» **What is required**:
Please restate every line below exactly, without any pictures.

» **Data**:
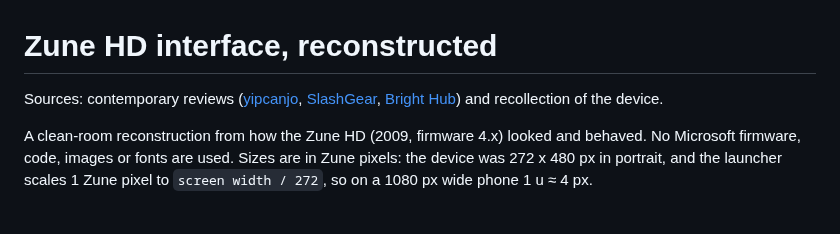
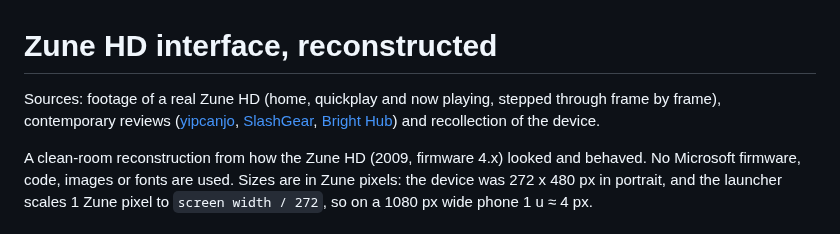
Before and after one commit to 10ndavis/RE, a Markdown page: zune/docs/ZUNE_HD_UI.md, the part around the change. Rendered like a GitHub page.

```diff
--- a/zune/docs/ZUNE_HD_UI.md
+++ b/zune/docs/ZUNE_HD_UI.md
@@ -1,6 +1,7 @@
 # Zune HD interface, reconstructed
 
-Sources: contemporary reviews ([yipcanjo](https://yipcanjo.wordpress.com/2009/10/01/quick-review-zune-hd/),
+Sources: footage of a real Zune HD (home, quickplay and now playing, stepped through frame by
+frame), contemporary reviews ([yipcanjo](https://yipcanjo.wordpress.com/2009/10/01/quick-review-zune-hd/),
 [SlashGear](https://www.slashgear.com/microsoft-zune-hd-review-1757141/),
 [Bright Hub](https://brighthub.com/electronics/mp3/articles/102064.aspx)) and recollection of the device.
 
```
Also changed, not shown: zune/README.md (+12 -9 lines), zune/docs/home.jpg, zune/docs/nowplaying-idle.jpg (added), zune/docs/nowplaying.jpg, zune/docs/quickplay.jpg, 8 other files.
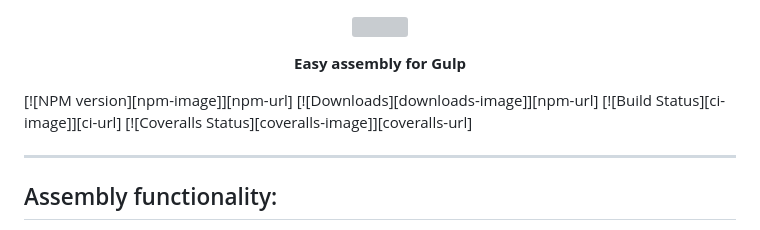
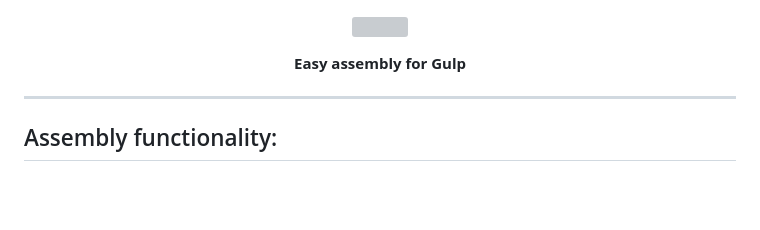
Before and after one commit to Shipy4kaRU/gulp-build-2024, a Markdown page: README.md, the part around the change. Rendered like a GitHub page; blank space fills up the shorter version; grey boxes are pictures that could not be loaded.

```diff
--- a/README.md
+++ b/README.md
@@ -4,8 +4,6 @@
   </a>
   <p align="center"><strong>Easy assembly for Gulp</strong></p>
 </p>
-
-[![NPM version][npm-image]][npm-url] [![Downloads][downloads-image]][npm-url] [![Build Status][ci-image]][ci-url] [![Coveralls Status][coveralls-image]][coveralls-url]
 
 ****
 ## Assembly functionality:
```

» **Exercise solution**:
Before and after one commit to 10ndavis/RE, a Markdown page: zune/docs/ZUNE_HD_UI.md, the part around the change. Rendered like a GitHub page.

```diff
--- a/zune/docs/ZUNE_HD_UI.md
+++ b/zune/docs/ZUNE_HD_UI.md
@@ -1,6 +1,7 @@
 # Zune HD interface, reconstructed
 
-Sources: contemporary reviews ([yipcanjo](https://yipcanjo.wordpress.com/2009/10/01/quick-review-zune-hd/),
+Sources: footage of a real Zune HD (home, quickplay and now playing, stepped through frame by
+frame), contemporary reviews ([yipcanjo](https://yipcanjo.wordpress.com/2009/10/01/quick-review-zune-hd/),
 [SlashGear](https://www.slashgear.com/microsoft-zune-hd-review-1757141/),
 [Bright Hub](https://brighthub.com/electronics/mp3/articles/102064.aspx)) and recollection of the device.
 
```
Also changed, not shown: zune/README.md (+12 -9 lines), zune/docs/home.jpg, zune/docs/nowplaying-idle.jpg (added), zune/docs/nowplaying.jpg, zune/docs/quickplay.jpg, 8 other files.
Before and after one commit to Shipy4kaRU/gulp-build-2024, a Markdown page: README.md, the part around the change. Rendered like a GitHub page; blank space fills up the shorter version; grey boxes are pictures that could not be loaded.

```diff
--- a/README.md
+++ b/README.md
@@ -4,8 +4,6 @@
   </a>
   <p align="center"><strong>Easy assembly for Gulp</strong></p>
 </p>
-
-[![NPM version][npm-image]][npm-url] [![Downloads][downloads-image]][npm-url] [![Build Status][ci-image]][ci-url] [![Coveralls Status][coveralls-image]][coveralls-url]
 
 ****
 ## Assembly functionality:
```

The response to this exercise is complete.